Reeves: For me, it’s reclaiming — having something taken away from you that you cherish, and then trying to reclaim it. And then through that, having to deal with who you are. Like your past. Certain things happen, and how you deal with what’s happened to you, or the choices you’ve made.
The Dissolve: I was here at Fantastic Fest last year when you screened Man Of Tai Chi, which means it’s been exactly one year that I’ve been obsessed with the line “You owe me a life.” I tweet it at people, probably too much.
Reeves: Really? It’s a crazy thing to say to someone.
The Dissolve: Was it in the script as frequently as you said it in the movie?
Reeves: Yes, because that’s the whole idea; “You owe me a life.” Just that whole idea. And it’s your life, or the life you owed that you have to take. And there’s something about power in that, and then I also thought there was something about constructs or paradigms — whether it’s where you work, or how you grow up, or some kind of subservience, or how we hand over “self,” y’know? Whether it’s to a job or a relationship. And then there’s something there, that when it bubbles up, there’s some kind of… Like “The Man.” The Man will say “You owe me a life. You owe me your life. You owe me!” Your mother might say, “You owe me!” There’s like this whole thing — anyway, all of that’s fun. And the hubris! The hubris of that!

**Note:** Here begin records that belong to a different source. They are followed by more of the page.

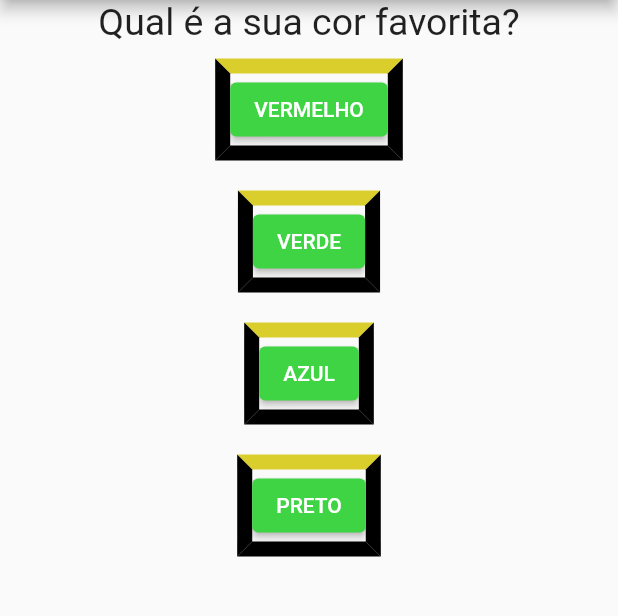
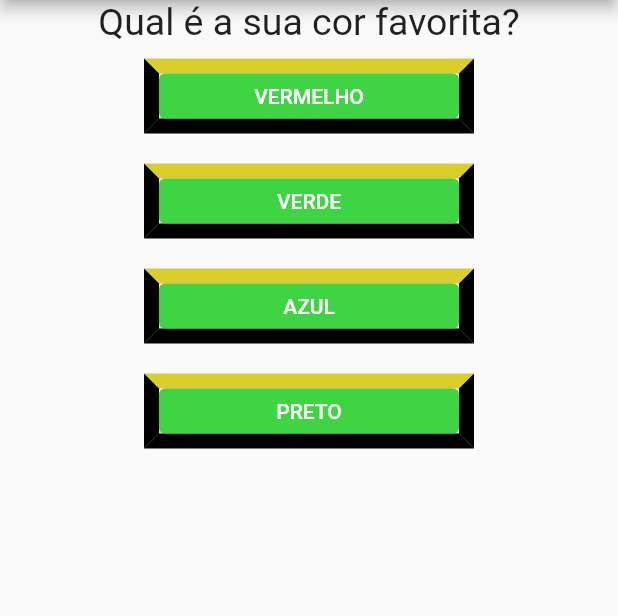
Before and after one commit to jianLicio/perguntas, a Flutter app: the screen it shows after launch, on a phone screen of 412 x 824 dp, the part 84-700 px from its top. Run offline on Flutter 3.47's test engine with Material 2 defaults, Android fonts, the phone set to English and light mode, and no system bars; our stand-ins replace google_fonts.

Commit message:
concerto de bugs envolvendo botoes

```diff
--- a/lib/main.dart
+++ b/lib/main.dart
@@ -1,4 +1,5 @@
 import 'package:flutter/material.dart';
+import 'package:google_fonts/google_fonts.dart';
 import './questao.dart';
 import './resposta.dart';
 
@@ -8,40 +9,41 @@ main() {
 
 class PerguntaAppState extends State<PerguntaApp> {
   var _perguntaSelecionada = 0;
-  void _responder() {
-    setState(() {
-      _perguntaSelecionada++;
-      print(_perguntaSelecionada);
-    });
-  }
-
-  @override
-  Widget build(BuildContext context) {
-    final perguntas = [
+  final _perguntas = const [
     {
       'texto': 'Qual é a sua cor favorita?',
       'respostas': ['VERMELHO', 'VERDE', 'AZUL', 'PRETO'],
     },
     {
       'texto': 'Qual é o seu animal favorito?',
-        'Respostas': ['CACHORRO', 'GATO', 'CAVALO', 'VACA'],
+      'respostas': ['CACHORRO', 'GATO', 'CAVALO', 'VACA'],
     },
     {
       'texto': 'Qual é o seu instrutor favorito?',
-        'Respostas': ['JOÃO', 'MARIA', 'PAULO', 'LETICIA'],
+      'respostas': ['JOÃO', 'MARIA', 'PAULO', 'LETICIA'],
     }
   ];
-    print(perguntas.length);
 
-    List<Widget>? respostas = [];
+  void _responder() {
+    setState(() {
+      _perguntaSelecionada++;
+      // print(_perguntaSelecionada);
+    });
+  }
 
-    // List<String>? respostas =
-    //     perguntas[_perguntaSelecionada].cast()['resposta'];
+  bool get temPerguntaSelecionada {
+    return _perguntaSelecionada < _perguntas.length;
+  }
 
-    for (String textoResp
-        in perguntas[_perguntaSelecionada].cast()['respostas']) {
-      respostas.add(Resposta(texto: textoResp, quandoSelecionado: _responder));
-    }
+  @override
+  Widget build(BuildContext context) {
+    // print(_perguntas.length);
+
+    // List<Widget>? respostas = [];
+
+    List<String> respostas = temPerguntaSelecionada
+        ? _perguntas[_perguntaSelecionada].cast()['respostas']
+        : [];
 
     return MaterialApp(
       home: Scaffold(
@@ -51,14 +53,26 @@ class PerguntaAppState extends State<PerguntaApp> {
             child: const Text('Perguntas'),
           ),
         ),
-        body: Column(
+        body: temPerguntaSelecionada
+            ? Column(
                 children: [
-            Questao(texto: perguntas[_perguntaSelecionada]['texto'].toString()),
+                  Questao(
+                      texto:
+                          _perguntas[_perguntaSelecionada]['texto'].toString()),
                   ...respostas
-            // .map((t) => Resposta(
-            //     texto: t.toString(), quandoSelecionado: _responder))
-            // .toList(),
+                      .map((t) => Resposta(
+                          texto: t.toString(), quandoSelecionado: _responder))
+                      .toList(),
                 ],
+              )
+            : Center(
+                child: Text(
+                  'PARABÉNS!',
+                  style: GoogleFonts.pacifico(
+                    fontSize: 38,
+                    color: const Color.fromARGB(255, 37, 106, 158),
+                  ),
+                ),
               ),
       ),
     );
--- a/lib/resposta.dart
+++ b/lib/resposta.dart
@@ -10,6 +10,8 @@ class Resposta extends StatelessWidget {
   @override
   Widget build(BuildContext context) {
     return Container(
+      width: 220,
+      height: 50,
       margin: const EdgeInsets.all(10.0),
       decoration: const BoxDecoration(
         border: Border(
```
Also changed, not shown: pubspec.yaml (+1 -65 lines), pubspec.lock, 1 other file. Lines whose indentation alone changed are shown as unchanged.
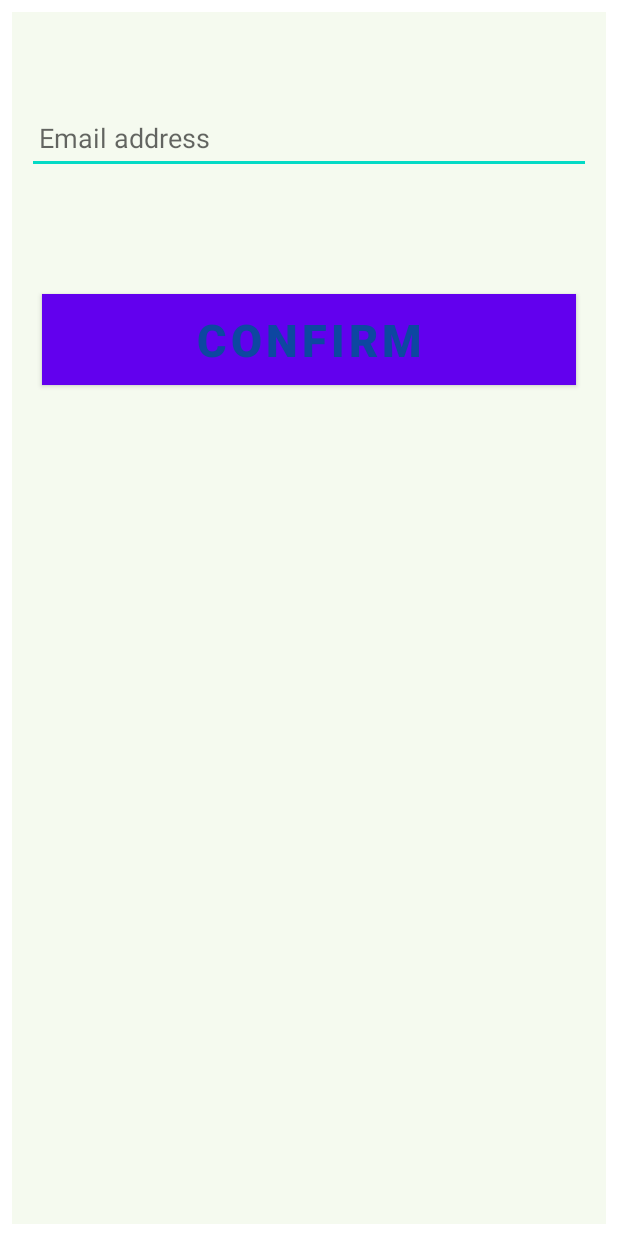
After one commit to elibes/meetr, an Android app: the layout loginpagev2.xml on its own in the app's theme, with its tools: preview values and no code run, on a phone screen of 412 x 824 dp. The commit adds this screen. Run offline under Robolectric (Android 15) with nearby library versions, the phone set to English and light mode, and no system bars.

Commit message:
Moved to correct MVVM orientation

```diff
--- a/app/build.gradle
+++ b/app/build.gradle
@@ -8,7 +8,9 @@ plugins {
 android {
     namespace 'com.group7.meetr'
     compileSdk 33
-
+    dataBinding {
+        enabled = true
+    }
     defaultConfig {
         applicationId "com.group7.meetr"
         minSdk 24
@@ -42,7 +44,9 @@ dependencies {
     implementation 'androidx.appcompat:appcompat:1.4.1'
     implementation 'com.google.android.material:material:1.5.0'
     implementation 'androidx.constraintlayout:constraintlayout:2.1.3'
+
     testImplementation 'junit:junit:4.13.2'
     androidTestImplementation 'androidx.test.ext:junit:1.1.3'
     androidTestImplementation 'androidx.test.espresso:espresso-core:3.4.0'
+
 }
--- a/app/src/main/res/layout/login_page.xml
+++ b/app/src/main/res/layout/login_page.xml
@@ -23,7 +23,7 @@
         android:layout_marginTop="36dp"
         android:layout_marginEnd="101dp"
         android:ems="10"
-        android:hint="@string/email_address"
+        android:hint="@string/hint_email_address"
         android:inputType="textEmailAddress"
         app:layout_constraintEnd_toEndOf="parent"
         app:layout_constraintStart_toStartOf="parent"
@@ -37,7 +37,7 @@
         android:layout_height="wrap_content"
         android:layout_marginStart="122dp"
         android:layout_marginTop="289dp"
-        android:text="@string/enter_email_to_join_meeting"
+        android:text="@string/instr_email_login"
         app:layout_constraintStart_toStartOf="parent"
         app:layout_constraintTop_toTopOf="parent" />
 </androidx.constraintlayout.widget.ConstraintLayout>
--- /dev/null
+++ b/app/src/main/res/layout/loginpagev2.xml
@@ -0,0 +1,57 @@
+<?xml version="1.0" encoding="utf-8"?>
+<layout xmlns:android="http://schemas.android.com/apk/res/android"
+    xmlns:app="http://schemas.android.com/apk/res-auto"
+    xmlns:bind="http://schemas.android.com/tools">
+
+    <!-- binding object of ViewModel to the XML layout -->
+    <data>
+        <variable
+            name="viewModel"
+            type="com.group7.meetr.viewmodel.LoginPageViewModel" />
+    </data>
+
+    <!-- Provided Linear layout for the activity components -->
+    <LinearLayout
+        android:layout_width="match_parent"
+        android:layout_height="match_parent"
+        android:layout_gravity="center"
+        android:layout_margin="8dp"
+        android:background="#168BC34A"
+        android:orientation="vertical">
+
+        <!-- EditText field for the Email -->
+        <EditText
+            android:id="@+id/inEmail"
+            android:layout_width="match_parent"
+            android:layout_height="wrap_content"
+            android:layout_marginStart="10dp"
+            android:layout_marginTop="60dp"
+            android:layout_marginEnd="10dp"
+            android:layout_marginBottom="20dp"
+            android:hint="@string/hint_email_address"
+            android:inputType="textEmailAddress"
+            android:minHeight="48dp"
+            android:padding="8dp"
+            android:text="@={viewModel.MEmailAdress}"
+            android:autofillHints="" />
+
+        <!-- Login Button of the activity -->
+        <Button
+            android:layout_width="match_parent"
+            android:layout_height="wrap_content"
+            android:layout_marginStart="20dp"
+            android:layout_marginTop="60dp"
+            android:layout_marginEnd="20dp"
+            android:background="#4CAF50"
+            android:onClick="@{()-> viewModel.onButtonClicked()}"
+            android:text="@string/confirm"
+            android:textColor="#0D47A1"
+            android:textSize="30sp"
+            android:textStyle="bold"
+            bind:ignore="VisualLintButtonSize"
+            bind:toastMessage="@{viewModel.toastMessage}" />
+
+
+
+    </LinearLayout>
+</layout>
--- a/app/src/main/res/values/strings.xml
+++ b/app/src/main/res/values/strings.xml
@@ -1,6 +1,6 @@
 <resources>
     <string name="app_name">Meetr</string>
-    <string name="confirm">confirm</string>
-    <string name="email_address">Email address</string>
-    <string name="enter_email_to_join_meeting">Enter email to join meeting</string>
+    <string name="confirm">Confirm</string>
+    <string name="hint_email_address">Email address</string>
+    <string name="instr_email_login">Enter email to join meeting</string>
 </resources>
```
Also changed, not shown: app/src/main/java/com/group7/meetr/MainActivity.java (+14 -12 lines), app/src/main/java/com/group7/meetr/model/LoginPageModel.java (added, +33 -0 lines), app/src/main/java/com/group7/meetr/viewmodel/LoginPageViewModel.java (added, +59 -0 lines), 1 other file.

The Dissolve: I’ve been quoting your movies since I was a kid. You tend to find these wonderful, quotable lines.
Reeves: I’ve gotten to work with some great writers.
The Dissolve: What’s number one, in your opinion?
Reeves: Um, I don’t know, I don’t carry around, like, the favorite. I guess if we spoke about particular projects, I could pick one. Today… I mean I do love Al Pacino’s line in The Devil’s Advocate when he’s playing Milton. “Who are you carrying those bricks for, Kevin? God? Let me tell you a little something about God!”
The Dissolve: But that’s not your line!
Reeves: I know, but it’s fantastic.
The Dissolve: You’re picking somebody else’s line, that’s cheating.
Reeves: I know, but still.
The Dissolve: All right, in that case, what’s the line people say the most when they see you?
Reeves: Uh, well in the Bill & Ted days, it was “Excellent!” Now I get, oftentimes, “Red pill or blue pill?”
The Dissolve: Has anyone ever physically tried to hand you a red pill and blue pill?
Reeves: Yes. Somewhere in my memory, there’s that event. I’m sorry that I don’t have the one line, but I don’t have one.
The Dissolve: As a child of the ’80s, Point Break is a big movie for me, and it’s kind of shocking that people would even think of remaking it. I wonder what your reaction is to the fact that they are. It’s a perfect movie, you don’t need to remake it.
Reeves: That’s cool that you think that. That’s awesome. I think maybe it’s, like, old enough to be a classic.
The Dissolve: I certainly think it is.
Reeves:Right? So maybe when things become classics, they’re open to modern-day interpretation. So hopefully, their interpretation of this classic will be cool.